> _EXERCISE_
Nothing in the listing should be altered when it is copied, and no picture goes into the copy.

> _TASK MATERIAL_
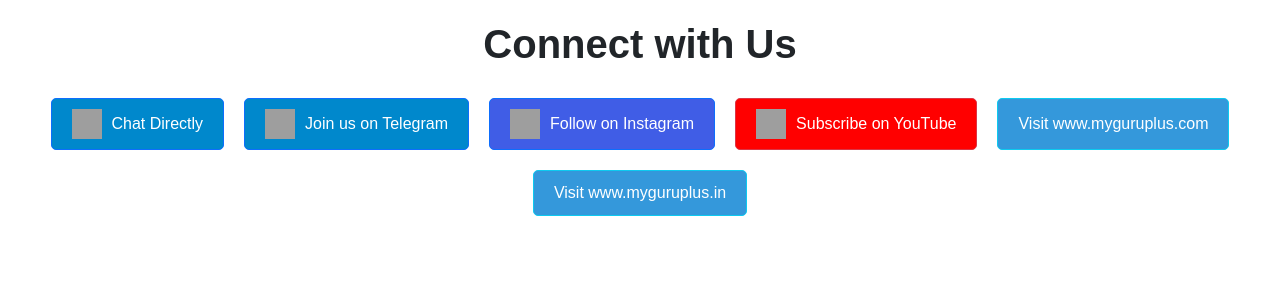
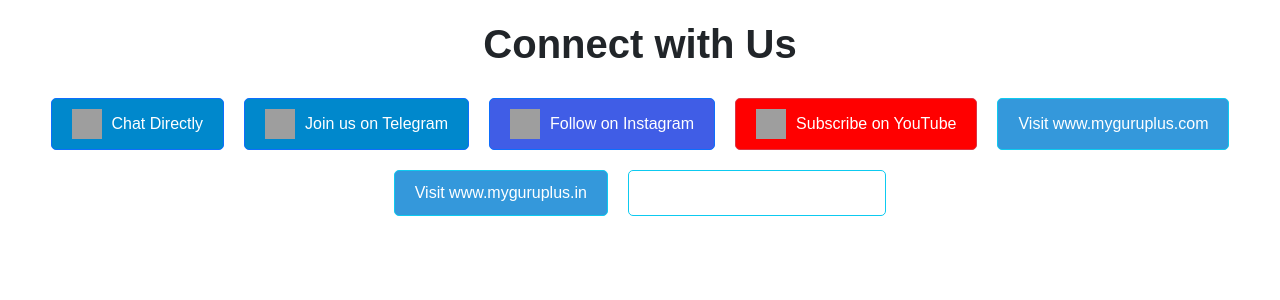
Before and after one commit to NagiPragalathan/MyGuruPlus_v1, a Django app: page /contact_us in a window 1280 px wide. Shown: the top 300 px of the page. Run offline with Django 4.2, Linux system fonts and the light colour scheme; some libraries are stand-ins or nearby versions; grey boxes are pictures that could not be loaded.

Commit message:
mail id are added

```diff
--- a/templates/Common/contact_us.html
+++ b/templates/Common/contact_us.html
@@ -106,6 +106,10 @@
         <a href="http://www.myguruplus.in" class="btn btn-outline-info social-button website-button" target="_blank">
             Visit www.myguruplus.in
         </a>
+        <a href="mailto:myguruplus@gmail.com" class="btn btn-outline-info social-button email-button" target="_blank">
+            Email myguruplus@gmail.com
+        </a>
+
     </div>
 </body>
 
```
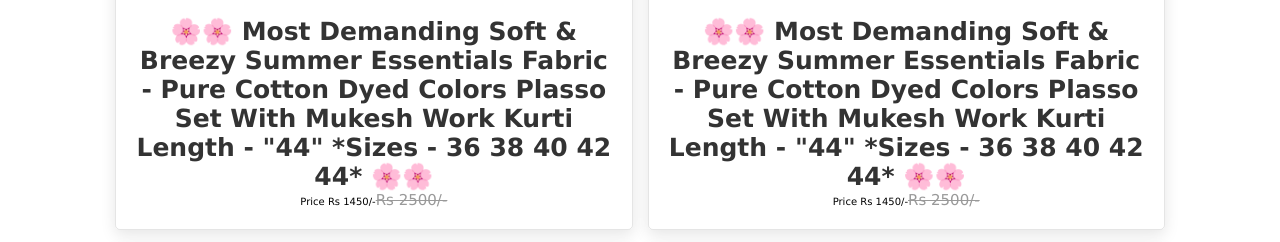
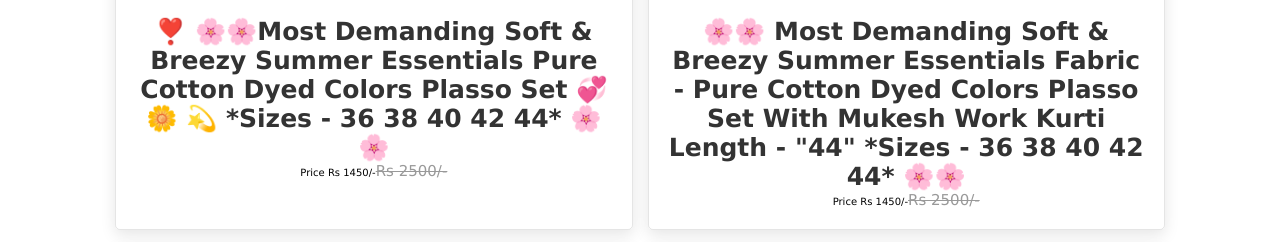
Before and after one commit to Dharmendra967032/helostar.online, a plain HTML site: page index.html in a window 1280 px wide. Shown: the part 1465-1707 px from the top of the page. Drawn offline with nearby package versions, Linux system fonts and the light colour scheme.

Commit message:
Update index.html

```diff
--- a/index.html
+++ b/index.html
@@ -154,9 +154,7 @@ Free conversion without registration</p>
                 </div>
             </div>
             <div class="content">
-                <h3>🌸🌸
-Most Demanding Soft & breezy Summer Essentials Fabric - Pure Cotton Dyed Colors Plasso Set With Mukesh Work
-Kurti Length - "44"
+                <h3>❣️ 🌸🌸Most Demanding Soft & breezy Summer Essentials Pure Cotton Dyed Colors Plasso Set 💞🌼 💫
 
 *Sizes - 36 38 40 42 44* 🌸🌸
 </h3>
```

> _PROBLEM SOLUTION_
Before and after one commit to NagiPragalathan/MyGuruPlus_v1, a Django app: page /contact_us in a window 1280 px wide. Shown: the top 300 px of the page. Run offline with Django 4.2, Linux system fonts and the light colour scheme; some libraries are stand-ins or nearby versions; grey boxes are pictures that could not be loaded.

Commit message:
mail id are added

```diff
--- a/templates/Common/contact_us.html
+++ b/templates/Common/contact_us.html
@@ -106,6 +106,10 @@
         <a href="http://www.myguruplus.in" class="btn btn-outline-info social-button website-button" target="_blank">
             Visit www.myguruplus.in
         </a>
+        <a href="mailto:myguruplus@gmail.com" class="btn btn-outline-info social-button email-button" target="_blank">
+            Email myguruplus@gmail.com
+        </a>
+
     </div>
 </body>
 
```
Before and after one commit to Dharmendra967032/helostar.online, a plain HTML site: page index.html in a window 1280 px wide. Shown: the part 1465-1707 px from the top of the page. Drawn offline with nearby package versions, Linux system fonts and the light colour scheme.

Commit message:
Update index.html

```diff
--- a/index.html
+++ b/index.html
@@ -154,9 +154,7 @@ Free conversion without registration</p>
                 </div>
             </div>
             <div class="content">
-                <h3>🌸🌸
-Most Demanding Soft & breezy Summer Essentials Fabric - Pure Cotton Dyed Colors Plasso Set With Mukesh Work
-Kurti Length - "44"
+                <h3>❣️ 🌸🌸Most Demanding Soft & breezy Summer Essentials Pure Cotton Dyed Colors Plasso Set 💞🌼 💫
 
 *Sizes - 36 38 40 42 44* 🌸🌸
 </h3>
```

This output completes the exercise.